When the Cambridge University Press bookshop re-opened its ELT and Education section in July, the guest of honour was Alan Maley.
Maley is the author of a recently-published Pocket edition in the Cambridge Handbooks for Language Teachers series, and his book Alan Maley’s 50 Creative Activities focuses on how creativity can be fostered by using a range of classroom ideas.
At his bookshop talk, Maley gave the example of a king who needs to employ the best archery trainer. Along the castle walls one day, he sees a line of targets, with each arrow planted firmly in the middle, at the centre of the bull’s eye. He discovers that the arrows had been shot by a young boy. When asked how he managed to always hit the bull’s eye, the boy simply replied: ‘I shoot an arrow, then where it lands, I paint the target around it.’
Maley’s point is that there has to be a structure, but within that, there should be creativity – when you have creative activities in the classroom, you shoot your arrow, then you and your students paint their target around it.
What does creativity bring to your classes? How does it benefit you and your students?
Alan Maley answers this question in the introduction to his book: “Why is creativity perceived as desirable in our field of language learning and teaching? Clearly, language itself is inherently creative: we constantly coin new utterances.
“Anything which supports this is to be welcomed. Many people cite the power of creativity to arouse motivation and to sustain self-esteem among both students and teachers. The fact of making something original in another language is deeply satisfying. Activities involving creativity also seem to encourage risk-taking and spontaneity, and to free up inhibitions, which allow students to draw on the full range of their abilities.
“We should also consider the long-term effects on both students and teachers of engagement with creative processes and outcomes. Arguably, one of the major benefits of such an approach is the formation of enduring attitudes among both students and their teachers – a more critical and exploratory mind-set, receptive of new ideas and alert to new ways of doing things.”
Activity: New headlines for old

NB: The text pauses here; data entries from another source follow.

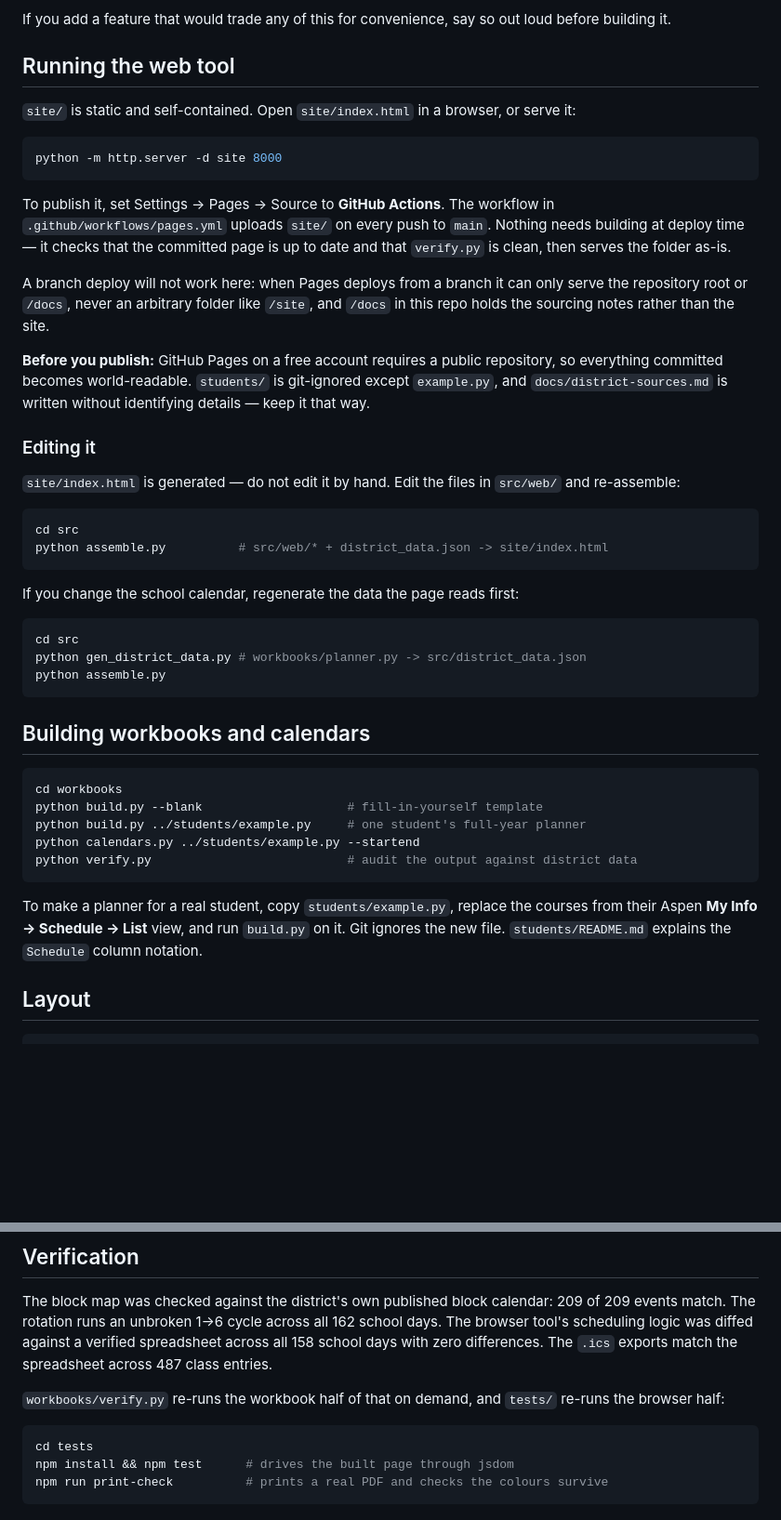
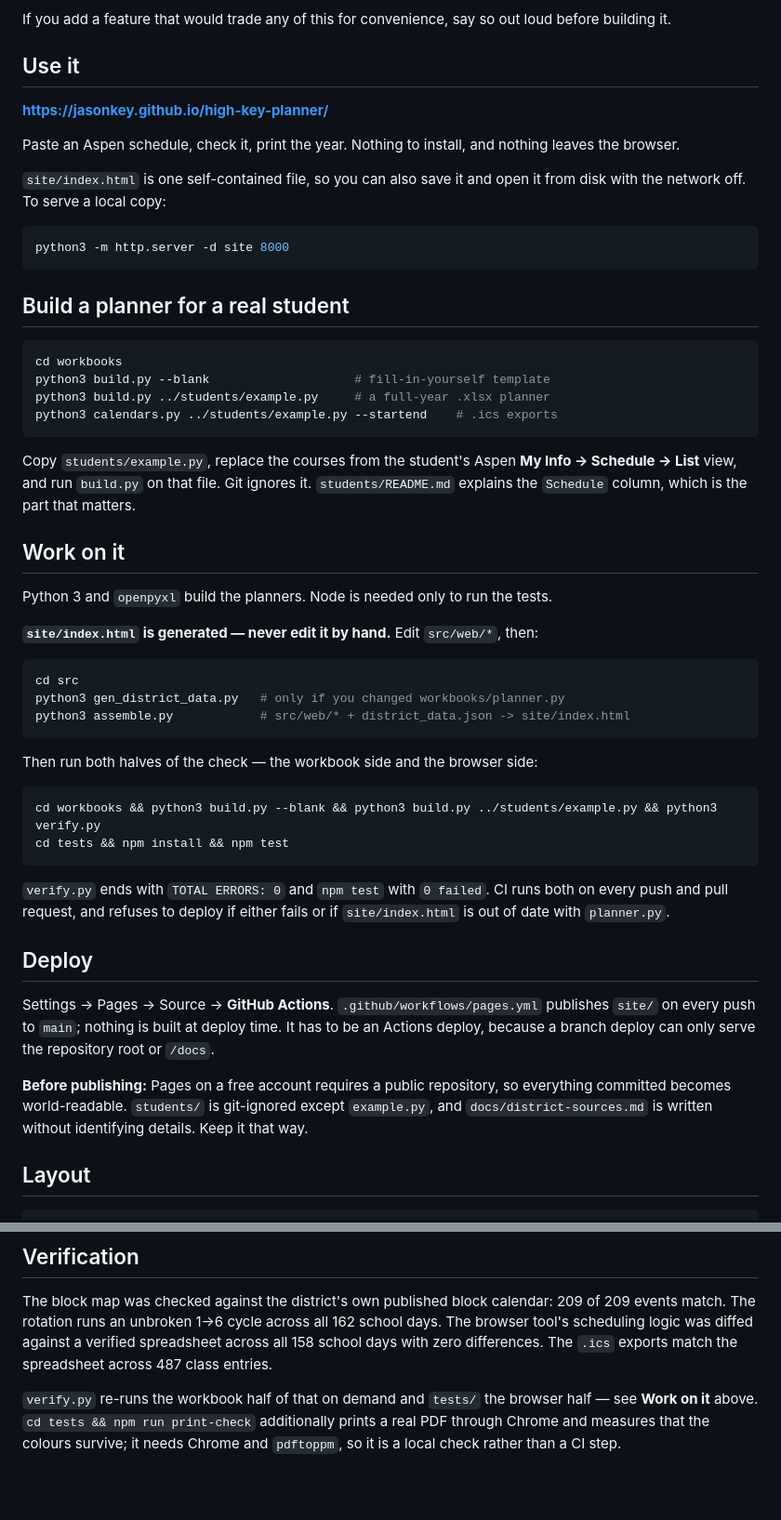
Before and after one commit to jasonkey/high-key-planner, a Markdown page: README.md, 2 parts joined by grey strips. Shown at 93% size. Rendered like a GitHub page; blank space fills up the shorter version.

Commit message:
README: lead with the live link, and commands that actually run
Three problems, not just wordiness.

The live site was not mentioned anywhere. A family arriving at this repo had
no way to find the thing the repo exists to produce. It is now the first line
under Use it.

Every command said `python`. There is no /usr/bin/python on a stock macOS —
only python3 — so each one failed for anyone who had not set up an alias.
Fixed here and in CLAUDE.md, which had the same eight.

Running was spread across four sections and mostly described publishing. It
is now three: Use it (the link, and how to serve a local copy), Build a
planner for a real student, and Work on it (the rebuild loop plus the two
checks). Deploy is its own section rather than the bulk of "running".

Every command block was extracted and run against this working tree:
TOTAL ERRORS: 0, 61 passed 0 failed.

Co-Authored-By: Claude Opus 5 (1M context) <noreply@anthropic.com>
Claude-Session: https://claude.ai/code/session_01JdTx7KTR8EJ5JDihEfzc2t

````diff
--- a/README.md
+++ b/README.md
@@ -29,59 +29,67 @@ This is the constraint the whole layout is built around.
 If you add a feature that would trade any of this for convenience, say so out loud before
 building it.
 
-## Running the web tool
+## Use it
 
-`site/` is static and self-contained. Open `site/index.html` in a browser, or serve it:
+**https://jasonkey.github.io/high-key-planner/**
+
+Paste an Aspen schedule, check it, print the year. Nothing to install, and nothing
+leaves the browser.
+
+`site/index.html` is one self-contained file, so you can also save it and open it
+from disk with the network off. To serve a local copy:
 
 ```bash
-python -m http.server -d site 8000
+python3 -m http.server -d site 8000
 ```
 
-To publish it, set Settings → Pages → Source to **GitHub Actions**. The workflow in
-`.github/workflows/pages.yml` uploads `site/` on every push to `main`. Nothing needs
-building at deploy time — it checks that the committed page is up to date and that
-`verify.py` is clean, then serves the folder as-is.
+## Build a planner for a real student
 
-A branch deploy will not work here: when Pages deploys from a branch it can only serve
-the repository root or `/docs`, never an arbitrary folder like `/site`, and `/docs` in
-this repo holds the sourcing notes rather than the site.
+```bash
+cd workbooks
+python3 build.py --blank                    # fill-in-yourself template
+python3 build.py ../students/example.py     # a full-year .xlsx planner
+python3 calendars.py ../students/example.py --startend    # .ics exports
+```
 
-**Before you publish:** GitHub Pages on a free account requires a public repository, so
-everything committed becomes world-readable. `students/` is git-ignored except
-`example.py`, and `docs/district-sources.md` is written without identifying details —
-keep it that way.
+Copy `students/example.py`, replace the courses from the student's Aspen
+**My Info → Schedule → List** view, and run `build.py` on that file. Git ignores it.
+`students/README.md` explains the `Schedule` column, which is the part that matters.
 
-### Editing it
+## Work on it
 
-`site/index.html` is generated — do not edit it by hand. Edit the files in `src/web/`
-and re-assemble:
+Python 3 and `openpyxl` build the planners. Node is needed only to run the tests.
+
+**`site/index.html` is generated — never edit it by hand.** Edit `src/web/*`, then:
 
 ```bash
 cd src
-python assemble.py          # src/web/* + district_data.json -> site/index.html
+python3 gen_district_data.py   # only if you changed workbooks/planner.py
+python3 assemble.py            # src/web/* + district_data.json -> site/index.html
 ```
 
-If you change the school calendar, regenerate the data the page reads first:
+Then run both halves of the check — the workbook side and the browser side:
 
 ```bash
-cd src
-python gen_district_data.py # workbooks/planner.py -> src/district_data.json
-python assemble.py
+cd workbooks && python3 build.py --blank && python3 build.py ../students/example.py && python3 verify.py
+cd tests && npm install && npm test
 ```
 
-## Building workbooks and calendars
+`verify.py` ends with `TOTAL ERRORS: 0` and `npm test` with `0 failed`. CI runs both
+on every push and pull request, and refuses to deploy if either fails or if
+`site/index.html` is out of date with `planner.py`.
 
-```bash
-cd workbooks
-python build.py --blank                    # fill-in-yourself template
-python build.py ../students/example.py     # one student's full-year planner
-python calendars.py ../students/example.py --startend
-python verify.py                           # audit the output against district data
-```
+## Deploy
 
-To make a planner for a real student, copy `students/example.py`, replace the courses
-from their Aspen **My Info → Schedule → List** view, and run `build.py` on it. Git ignores
-the new file. `students/README.md` explains the `Schedule` column notation.
+Settings → Pages → Source → **GitHub Actions**. `.github/workflows/pages.yml`
+publishes `site/` on every push to `main`; nothing is built at deploy time. It has to
+be an Actions deploy, because a branch deploy can only serve the repository root or
+`/docs`.
+
+**Before publishing:** Pages on a free account requires a public repository, so
+everything committed becomes world-readable. `students/` is git-ignored except
+`example.py`, and `docs/district-sources.md` is written without identifying details.
+Keep it that way.
 
 ## Layout
 
@@ -129,11 +137,7 @@ browser tool's scheduling logic was diffed against a verified spreadsheet across
 school days with zero differences. The `.ics` exports match the spreadsheet across 487
 class entries.
 
-`workbooks/verify.py` re-runs the workbook half of that on demand, and
-`tests/` re-runs the browser half:
-
-```bash
-cd tests
-npm install && npm test      # drives the built page through jsdom
-npm run print-check          # prints a real PDF and checks the colours survive
-```
+`verify.py` re-runs the workbook half of that on demand and `tests/` the browser
+half — see **Work on it** above. `cd tests && npm run print-check` additionally prints
+a real PDF through Chrome and measures that the colours survive; it needs Chrome and
+`pdftoppm`, so it is a local check rather than a CI step.
````
Also changed, not shown: CLAUDE.md (+7 -7 lines).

Below is a stage-by-stage activity from Alan Maley’s 50 Creative Activities, using newspaper headlines as a stimulus.
As Alan Maley explains: “Headlines have to fit into a defined space on the page, catch the attention of readers, and convey the essence of the article which follows. In this activity, students are invited to have fun recombining headlines to produce some original new ones.”

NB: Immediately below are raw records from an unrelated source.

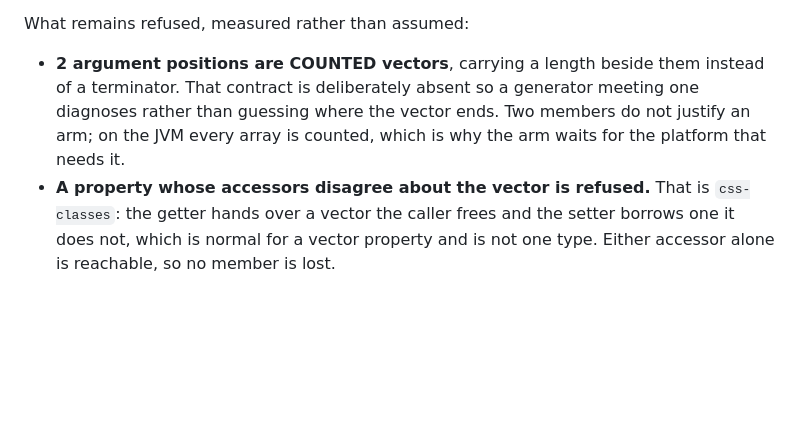
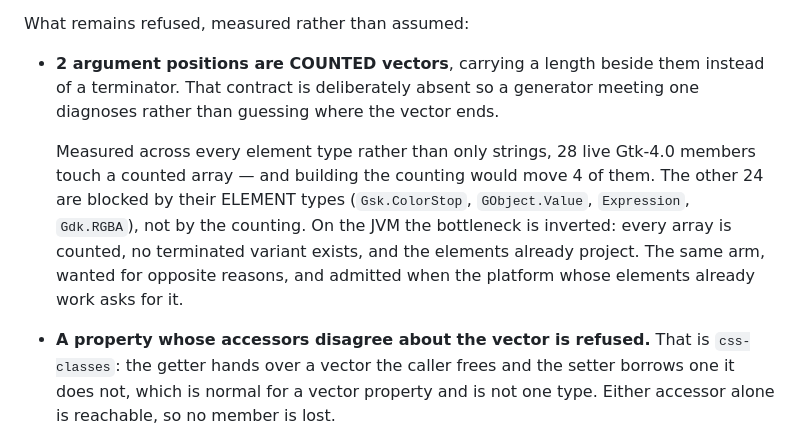
Before and after one commit to AkisArou/native-typescript, a Markdown page: docs/status.md, the part around the change. GitHub-like rendering; blank space fills up the shorter version.

```diff
--- a/docs/status.md
+++ b/docs/status.md
@@ -232,9 +232,16 @@ What remains refused, measured rather than assumed:
 
 - **2 argument positions are COUNTED vectors**, carrying a length beside them
   instead of a terminator. That contract is deliberately absent so a generator
-  meeting one diagnoses rather than guessing where the vector ends. Two
-  members do not justify an arm; on the JVM every array is counted, which is
-  why the arm waits for the platform that needs it.
+  meeting one diagnoses rather than guessing where the vector ends.
+
+  Measured across every element type rather than only strings, 28 live
+  Gtk-4.0 members touch a counted array — and building the counting would
+  move 4 of them. The other 24 are blocked by their ELEMENT types
+  (`Gsk.ColorStop`, `GObject.Value`, `Expression`, `Gdk.RGBA`), not by the
+  counting. On the JVM the bottleneck is inverted: every array is counted,
+  no terminated variant exists, and the elements already project. The same
+  arm, wanted for opposite reasons, and admitted when the platform whose
+  elements already work asks for it.
 - **A property whose accessors disagree about the vector is refused.** That is
   `css-classes`: the getter hands over a vector the caller frees and the
   setter borrows one it does not, which is normal for a vector property and is
```
Also changed, not shown: docs/roadmap.md (+17 -4 lines).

After distributing the list of headlines, discuss at least some of them with students.
- Are there words they do not know?
- What might the articles they belong to be about?
Then show them how the headlines can be broken down in different ways, as in the example above.
Students then work in pairs to make some new headlines by combining parts of two headlines. Each pair should try to make up at least three new headlines. For example:
Each pair joins another pair. They exchange and discuss the headlines they have created.
Everyone then reports back to the class. They should suggest what the articles corresponding to their headlines might be about. Record any specially striking headlines on the board.
- Keep a record of all the new headlines. In a later class, students can use this bank of materials to select lines which fit together into a headlines poem.
- Introduce Paul Dehn’s poem Gutter Press(easily found on any search engine). This is very suitable for discussion of the issues around unethical journalism. It is also excellent as a performance poem.
Try another practical activity from Alan Maley’s 50 Creative Activities.